Unfortunately that is mostly true for some networks, at least to get the coin off the runway and into the sky. It takes almost zero work to fork code, change some variables and launch a network, but if the hundreds of projects people created based on our code are any indicator, it takes much much more than that to keep a network functioning and thriving.
Lets get to the problem child part.
A big reason why none of these forked networks exist anymore is that your network is like a little pot of gold, always out of reach, but for those smart enough you can find ways to make things easier as miner, or when all else fails, make things harder for everyone. Over the years, through the system of mining coins alone, we have seen it all with regards to the measures people will take to overcome the rules of the network to drive up their profit just a few points while having disastrous effects for the rest of us.
At times we have seen people forging timestamps for mined blocks, pulse mining the network to skew the difficulty enough so that many coins are produced in an hour, then when the difficulty climbs as a result, the miner leaves for another network with lower difficulty and leaves us to mine slow blocks for an hour before they return as the difficulty goes back to normal. Wash, rinse repeat. We even saw people so bold as to incorporate TurtleCoin as the payload of botnets, presumably to get more mining power.
Miners and their grubby little hands were the least of our troubles, along the way we noticed bugs that either got exploited and created a fire that we had to put out (like the fusion spam), or bugs that hadnt yet been exploited luckily (like the remote RPC bug). Sometimes when you fork code from others, this is the risk you take.
Maybe it is getting clearer why we don’t have as many TurtleCoin forks around anymore. If it isn’t so clear, here is an analogy – If you put a plane in the air, and stop refueling it, it will eventually touch the ground.
With all of these problems, TurtleCoin still prevails, and has not to this day had a single attack on the protocol that caused a loss of funds from any user, and with a pot of gold at the end of the rainbow as big as the remaining emission, nobody has exploited that either. (at the time of this writing, TurtleCoin still has 91% of the supply left to be mined)
Three years later, TurtleCoin still receives new code every day, new features, improvements, fixes – and still has users transacting despite the price being the lowest it has ever been in history. During these three years, as a team we have seen hundreds of networks spawn from the TurtleCoin code. These networks may have been other peoples hopes and dreams, Id imagine.
“Finally this will be the one” some of the forkers might say, before they sell off their entire premine and start the next project.
Today I can think of two networks that forked us that are still functioning, and of those two, when I think of how many receive software updates, Id have to say it is maybe one that is still actively developed.
As we round our way into the second era of TurtleCoin, the one where we scrap all code and write something new from scratch, I hope some of this funny business in the markets changes, and I do hope that all the forkers out there get their act together, however irrational they may be. TurtleCoin is our hopes and dreams, our pot of gold, our problem child.
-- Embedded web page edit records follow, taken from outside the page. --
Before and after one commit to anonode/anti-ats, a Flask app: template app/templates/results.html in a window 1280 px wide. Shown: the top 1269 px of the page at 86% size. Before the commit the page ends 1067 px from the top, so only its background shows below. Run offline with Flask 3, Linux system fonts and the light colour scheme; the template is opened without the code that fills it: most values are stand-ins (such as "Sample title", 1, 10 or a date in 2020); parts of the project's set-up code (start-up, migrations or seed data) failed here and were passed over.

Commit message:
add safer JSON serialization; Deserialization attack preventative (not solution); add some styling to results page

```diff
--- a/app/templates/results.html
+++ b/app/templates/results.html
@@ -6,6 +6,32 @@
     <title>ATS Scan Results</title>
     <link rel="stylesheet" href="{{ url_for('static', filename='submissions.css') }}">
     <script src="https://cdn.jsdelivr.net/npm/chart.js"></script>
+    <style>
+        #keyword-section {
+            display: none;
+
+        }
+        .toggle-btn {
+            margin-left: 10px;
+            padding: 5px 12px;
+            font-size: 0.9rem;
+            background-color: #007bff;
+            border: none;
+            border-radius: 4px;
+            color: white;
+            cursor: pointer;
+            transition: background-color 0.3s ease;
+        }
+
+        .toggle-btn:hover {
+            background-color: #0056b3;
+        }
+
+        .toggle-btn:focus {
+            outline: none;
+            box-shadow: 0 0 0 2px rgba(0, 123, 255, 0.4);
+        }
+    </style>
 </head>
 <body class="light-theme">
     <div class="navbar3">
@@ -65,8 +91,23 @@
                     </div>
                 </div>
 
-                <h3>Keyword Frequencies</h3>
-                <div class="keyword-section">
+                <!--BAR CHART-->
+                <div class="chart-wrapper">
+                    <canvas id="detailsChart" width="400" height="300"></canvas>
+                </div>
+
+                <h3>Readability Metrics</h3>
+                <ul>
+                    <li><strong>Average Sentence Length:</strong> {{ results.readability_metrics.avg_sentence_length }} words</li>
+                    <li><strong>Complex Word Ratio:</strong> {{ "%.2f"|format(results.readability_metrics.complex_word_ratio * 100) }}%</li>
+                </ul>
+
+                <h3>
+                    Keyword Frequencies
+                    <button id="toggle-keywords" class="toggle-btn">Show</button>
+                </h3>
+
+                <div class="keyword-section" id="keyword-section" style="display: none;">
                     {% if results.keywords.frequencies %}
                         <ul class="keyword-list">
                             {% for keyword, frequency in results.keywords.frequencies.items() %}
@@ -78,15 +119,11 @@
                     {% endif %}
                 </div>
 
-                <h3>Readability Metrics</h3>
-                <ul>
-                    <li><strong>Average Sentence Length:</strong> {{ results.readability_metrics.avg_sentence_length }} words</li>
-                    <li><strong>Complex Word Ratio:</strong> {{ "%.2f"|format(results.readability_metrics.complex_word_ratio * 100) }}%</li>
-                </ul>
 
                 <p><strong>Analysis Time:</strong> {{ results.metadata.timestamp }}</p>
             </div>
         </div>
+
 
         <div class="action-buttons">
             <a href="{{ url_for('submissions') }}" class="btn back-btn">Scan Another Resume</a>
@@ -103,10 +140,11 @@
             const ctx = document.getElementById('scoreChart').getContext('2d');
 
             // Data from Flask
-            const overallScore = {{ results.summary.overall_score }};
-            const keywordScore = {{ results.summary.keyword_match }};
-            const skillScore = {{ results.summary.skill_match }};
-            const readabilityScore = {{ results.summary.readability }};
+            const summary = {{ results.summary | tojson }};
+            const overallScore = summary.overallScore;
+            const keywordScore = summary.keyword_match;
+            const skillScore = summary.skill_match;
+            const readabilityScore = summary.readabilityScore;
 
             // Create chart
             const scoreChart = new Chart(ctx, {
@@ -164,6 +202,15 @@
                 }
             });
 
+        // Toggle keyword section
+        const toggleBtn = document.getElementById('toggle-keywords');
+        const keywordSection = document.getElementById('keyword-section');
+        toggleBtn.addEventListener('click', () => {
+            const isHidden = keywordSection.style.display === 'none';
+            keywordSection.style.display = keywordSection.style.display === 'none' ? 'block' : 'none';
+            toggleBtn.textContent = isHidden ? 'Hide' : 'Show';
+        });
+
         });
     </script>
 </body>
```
TurtleCoin is actively developed and every bit as serious of a project as others, it just has a funny name.
Accept no imitations, TurtleCoin is here to stay. When you think privacy, utility, and low cost transactions without showing the world your balance, think TurtleCoin. When you think about TurtleCoin, think about us, your captains, and a team that wont let you down no matter what the price.
Thanks for listening, I hope you all stick with us for TRTL v2.. its a game changer in the works. No more mining, even better privacy, everything new. Get some while you can, don’t say we didn’t warn you.
Also published on Medium.